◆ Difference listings
※ ※ ※

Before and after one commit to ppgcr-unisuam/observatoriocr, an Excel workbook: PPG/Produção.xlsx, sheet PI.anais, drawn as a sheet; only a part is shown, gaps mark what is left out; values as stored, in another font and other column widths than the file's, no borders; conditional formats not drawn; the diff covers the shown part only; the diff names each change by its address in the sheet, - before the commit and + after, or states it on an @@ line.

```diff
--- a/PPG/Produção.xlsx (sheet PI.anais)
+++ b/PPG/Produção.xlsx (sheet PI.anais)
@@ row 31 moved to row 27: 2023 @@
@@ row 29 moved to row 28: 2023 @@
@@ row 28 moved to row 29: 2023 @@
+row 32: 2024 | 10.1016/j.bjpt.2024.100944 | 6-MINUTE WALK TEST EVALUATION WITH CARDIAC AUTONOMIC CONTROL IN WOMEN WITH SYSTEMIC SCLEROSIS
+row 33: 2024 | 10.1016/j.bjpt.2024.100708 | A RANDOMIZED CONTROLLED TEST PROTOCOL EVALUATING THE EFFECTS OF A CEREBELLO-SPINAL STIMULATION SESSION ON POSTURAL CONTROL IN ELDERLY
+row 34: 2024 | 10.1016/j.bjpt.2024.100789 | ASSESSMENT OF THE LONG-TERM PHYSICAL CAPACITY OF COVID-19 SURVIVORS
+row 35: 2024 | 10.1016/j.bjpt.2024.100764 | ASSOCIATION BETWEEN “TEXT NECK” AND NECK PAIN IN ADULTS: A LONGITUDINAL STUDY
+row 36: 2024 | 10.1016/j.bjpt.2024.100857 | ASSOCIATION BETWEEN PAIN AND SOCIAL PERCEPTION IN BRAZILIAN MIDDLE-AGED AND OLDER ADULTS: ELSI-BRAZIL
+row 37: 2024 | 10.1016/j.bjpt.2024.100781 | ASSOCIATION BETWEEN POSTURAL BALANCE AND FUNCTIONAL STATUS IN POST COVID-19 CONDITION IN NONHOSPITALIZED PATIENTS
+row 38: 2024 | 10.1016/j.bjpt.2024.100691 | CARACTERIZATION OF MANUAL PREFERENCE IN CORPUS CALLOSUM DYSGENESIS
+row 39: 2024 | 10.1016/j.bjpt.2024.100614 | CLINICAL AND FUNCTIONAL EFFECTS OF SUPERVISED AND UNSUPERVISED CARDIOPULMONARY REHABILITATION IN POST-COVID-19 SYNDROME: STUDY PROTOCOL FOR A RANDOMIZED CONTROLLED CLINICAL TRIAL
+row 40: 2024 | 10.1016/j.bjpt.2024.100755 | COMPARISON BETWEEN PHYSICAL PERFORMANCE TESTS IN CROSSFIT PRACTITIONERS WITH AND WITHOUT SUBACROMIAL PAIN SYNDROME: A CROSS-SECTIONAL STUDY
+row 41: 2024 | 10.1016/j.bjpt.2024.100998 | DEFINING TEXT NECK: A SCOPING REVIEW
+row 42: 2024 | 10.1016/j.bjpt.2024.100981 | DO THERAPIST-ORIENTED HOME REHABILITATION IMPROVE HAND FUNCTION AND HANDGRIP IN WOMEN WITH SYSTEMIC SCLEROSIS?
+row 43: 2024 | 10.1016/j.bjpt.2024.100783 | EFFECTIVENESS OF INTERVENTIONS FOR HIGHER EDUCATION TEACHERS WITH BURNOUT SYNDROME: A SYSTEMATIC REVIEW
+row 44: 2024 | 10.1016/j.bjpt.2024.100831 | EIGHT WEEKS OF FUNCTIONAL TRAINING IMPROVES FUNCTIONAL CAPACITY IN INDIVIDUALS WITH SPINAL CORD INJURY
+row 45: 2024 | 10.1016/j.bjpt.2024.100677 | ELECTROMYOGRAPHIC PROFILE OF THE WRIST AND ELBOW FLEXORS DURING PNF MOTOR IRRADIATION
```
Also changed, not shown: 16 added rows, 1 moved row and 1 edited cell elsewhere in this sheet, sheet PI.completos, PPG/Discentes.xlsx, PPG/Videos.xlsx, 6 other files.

※ ※ ※

◆ WORK INSTRUCTIONS
Your reply must be a faithful copy of each entry above.

◆ RESULT FOR THIS EXERCISE
Before and after one commit to ppgcr-unisuam/observatoriocr, an Excel workbook: PPG/Produção.xlsx, sheet PI.anais, drawn as a sheet; only a part is shown, gaps mark what is left out; values as stored, in another font and other column widths than the file's, no borders; conditional formats not drawn; the diff covers the shown part only; the diff names each change by its address in the sheet, - before the commit and + after, or states it on an @@ line.

```diff
--- a/PPG/Produção.xlsx (sheet PI.anais)
+++ b/PPG/Produção.xlsx (sheet PI.anais)
@@ row 31 moved to row 27: 2023 @@
@@ row 29 moved to row 28: 2023 @@
@@ row 28 moved to row 29: 2023 @@
+row 32: 2024 | 10.1016/j.bjpt.2024.100944 | 6-MINUTE WALK TEST EVALUATION WITH CARDIAC AUTONOMIC CONTROL IN WOMEN WITH SYSTEMIC SCLEROSIS
+row 33: 2024 | 10.1016/j.bjpt.2024.100708 | A RANDOMIZED CONTROLLED TEST PROTOCOL EVALUATING THE EFFECTS OF A CEREBELLO-SPINAL STIMULATION SESSION ON POSTURAL CONTROL IN ELDERLY
+row 34: 2024 | 10.1016/j.bjpt.2024.100789 | ASSESSMENT OF THE LONG-TERM PHYSICAL CAPACITY OF COVID-19 SURVIVORS
+row 35: 2024 | 10.1016/j.bjpt.2024.100764 | ASSOCIATION BETWEEN “TEXT NECK” AND NECK PAIN IN ADULTS: A LONGITUDINAL STUDY
+row 36: 2024 | 10.1016/j.bjpt.2024.100857 | ASSOCIATION BETWEEN PAIN AND SOCIAL PERCEPTION IN BRAZILIAN MIDDLE-AGED AND OLDER ADULTS: ELSI-BRAZIL
+row 37: 2024 | 10.1016/j.bjpt.2024.100781 | ASSOCIATION BETWEEN POSTURAL BALANCE AND FUNCTIONAL STATUS IN POST COVID-19 CONDITION IN NONHOSPITALIZED PATIENTS
+row 38: 2024 | 10.1016/j.bjpt.2024.100691 | CARACTERIZATION OF MANUAL PREFERENCE IN CORPUS CALLOSUM DYSGENESIS
+row 39: 2024 | 10.1016/j.bjpt.2024.100614 | CLINICAL AND FUNCTIONAL EFFECTS OF SUPERVISED AND UNSUPERVISED CARDIOPULMONARY REHABILITATION IN POST-COVID-19 SYNDROME: STUDY PROTOCOL FOR A RANDOMIZED CONTROLLED CLINICAL TRIAL
+row 40: 2024 | 10.1016/j.bjpt.2024.100755 | COMPARISON BETWEEN PHYSICAL PERFORMANCE TESTS IN CROSSFIT PRACTITIONERS WITH AND WITHOUT SUBACROMIAL PAIN SYNDROME: A CROSS-SECTIONAL STUDY
+row 41: 2024 | 10.1016/j.bjpt.2024.100998 | DEFINING TEXT NECK: A SCOPING REVIEW
+row 42: 2024 | 10.1016/j.bjpt.2024.100981 | DO THERAPIST-ORIENTED HOME REHABILITATION IMPROVE HAND FUNCTION AND HANDGRIP IN WOMEN WITH SYSTEMIC SCLEROSIS?
+row 43: 2024 | 10.1016/j.bjpt.2024.100783 | EFFECTIVENESS OF INTERVENTIONS FOR HIGHER EDUCATION TEACHERS WITH BURNOUT SYNDROME: A SYSTEMATIC REVIEW
+row 44: 2024 | 10.1016/j.bjpt.2024.100831 | EIGHT WEEKS OF FUNCTIONAL TRAINING IMPROVES FUNCTIONAL CAPACITY IN INDIVIDUALS WITH SPINAL CORD INJURY
+row 45: 2024 | 10.1016/j.bjpt.2024.100677 | ELECTROMYOGRAPHIC PROFILE OF THE WRIST AND ELBOW FLEXORS DURING PNF MOTOR IRRADIATION
```
Also changed, not shown: 16 added rows, 1 moved row and 1 edited cell elsewhere in this sheet, sheet PI.completos, PPG/Discentes.xlsx, PPG/Videos.xlsx, 6 other files.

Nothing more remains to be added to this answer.